[[ RECORD EXCERPTS, beginning ]]

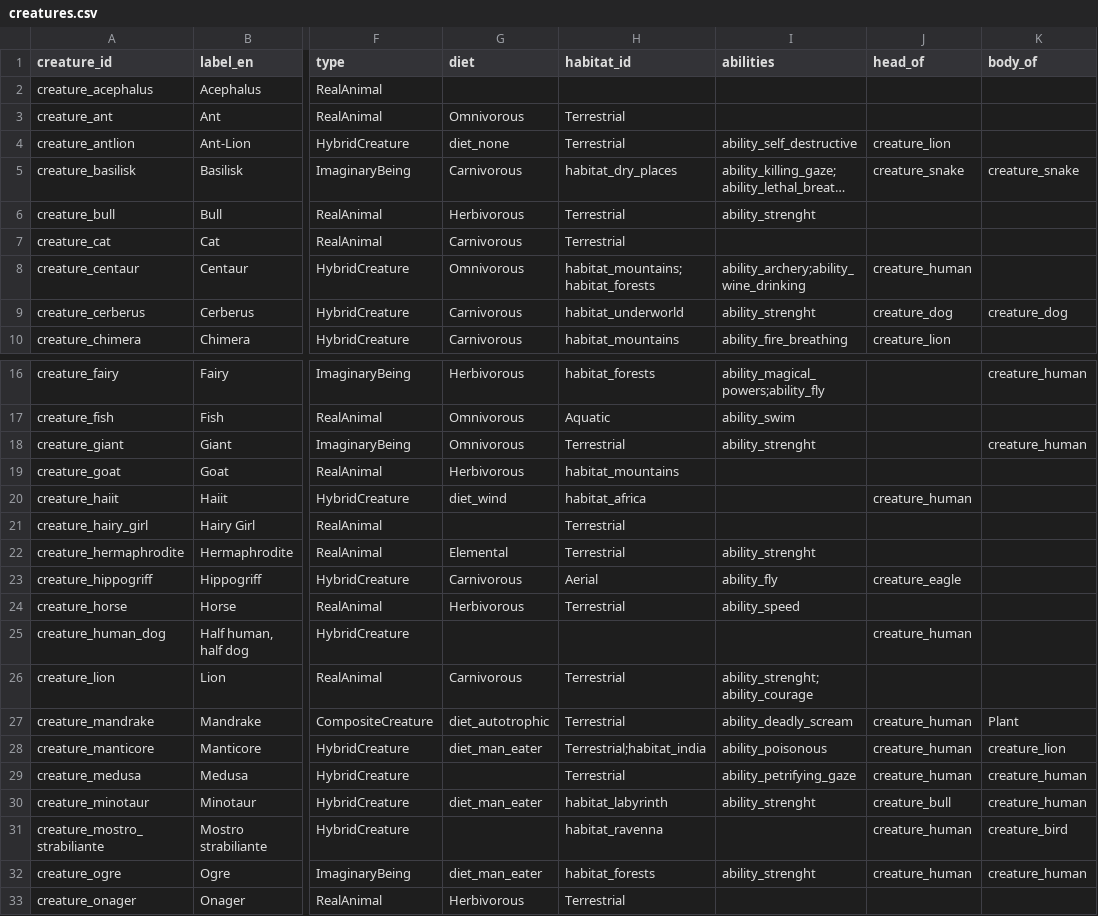
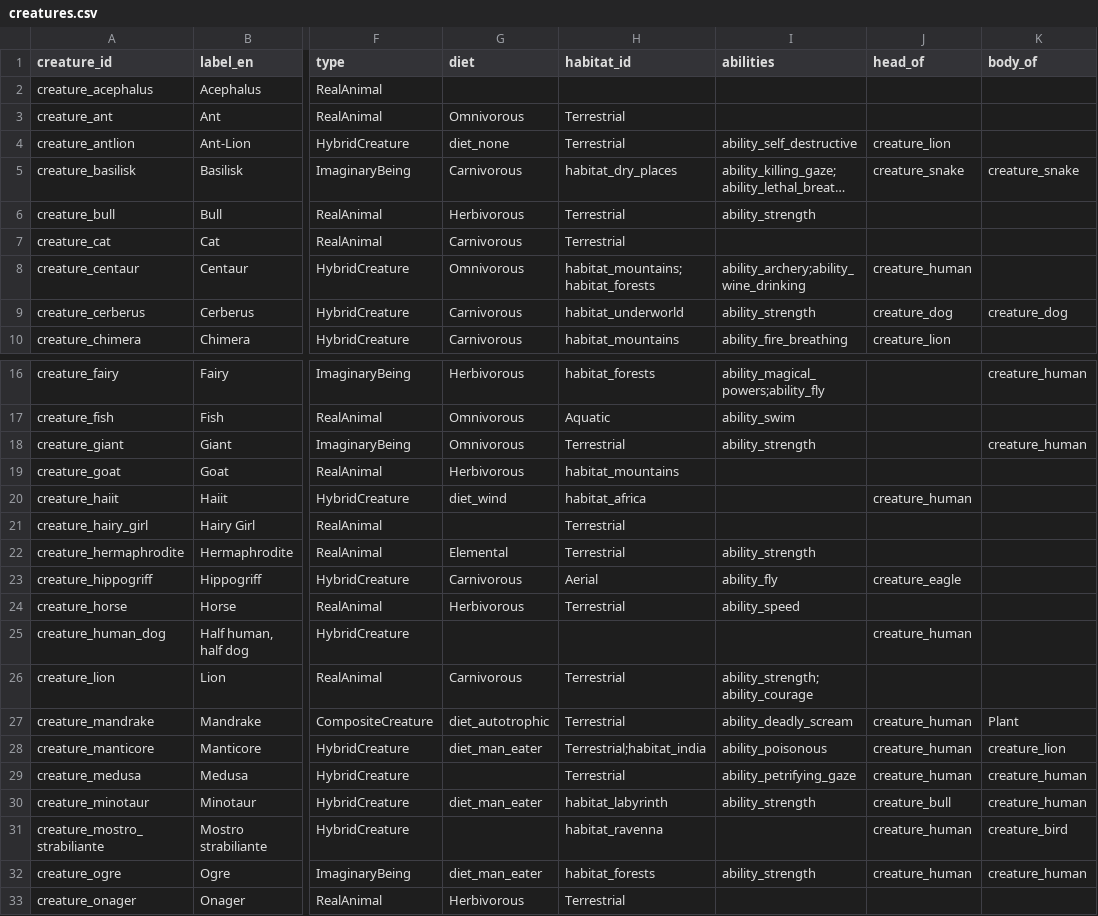
Before and after one commit to hexWitches/beast, a CSV file: graph/data/creatures.csv, drawn as a sheet; only a part is shown, gaps mark what is left out; long unchanged cells end in …; the diff names each change by its address in the sheet, - before the commit and + after, or states it on an @@ line.

```diff
--- a/graph/data/creatures.csv
+++ b/graph/data/creatures.csv
-I6 (abilities): ability_strenght
+I6 (abilities): ability_strength
-I9 (abilities): ability_strenght
+I9 (abilities): ability_strength
-I18 (abilities): ability_strenght
+I18 (abilities): ability_strength
-I22 (abilities): ability_strenght
+I22 (abilities): ability_strength
-I26 (abilities): ability_strenght;ability_courage
+I26 (abilities): ability_strength;ability_courage
-I30 (abilities): ability_strenght
+I30 (abilities): ability_strength
-I32 (abilities): ability_strenght
+I32 (abilities): ability_strength
```
Also changed, not shown: graph/data/abilities.csv, graph/data/archetypes.csv, 10 other files.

[[ RECORD EXCERPTS, end ]]

• [TASK DESCRIPTION]: Write out each entry exactly; any pictures stay out of the copy.

• [RESPONSE TO THE TASK]:
Before and after one commit to hexWitches/beast, a CSV file: graph/data/creatures.csv, drawn as a sheet; only a part is shown, gaps mark what is left out; long unchanged cells end in …; the diff names each change by its address in the sheet, - before the commit and + after, or states it on an @@ line.

```diff
--- a/graph/data/creatures.csv
+++ b/graph/data/creatures.csv
-I6 (abilities): ability_strenght
+I6 (abilities): ability_strength
-I9 (abilities): ability_strenght
+I9 (abilities): ability_strength
-I18 (abilities): ability_strenght
+I18 (abilities): ability_strength
-I22 (abilities): ability_strenght
+I22 (abilities): ability_strength
-I26 (abilities): ability_strenght;ability_courage
+I26 (abilities): ability_strength;ability_courage
-I30 (abilities): ability_strenght
+I30 (abilities): ability_strength
-I32 (abilities): ability_strenght
+I32 (abilities): ability_strength
```
Also changed, not shown: graph/data/abilities.csv, graph/data/archetypes.csv, 10 other files.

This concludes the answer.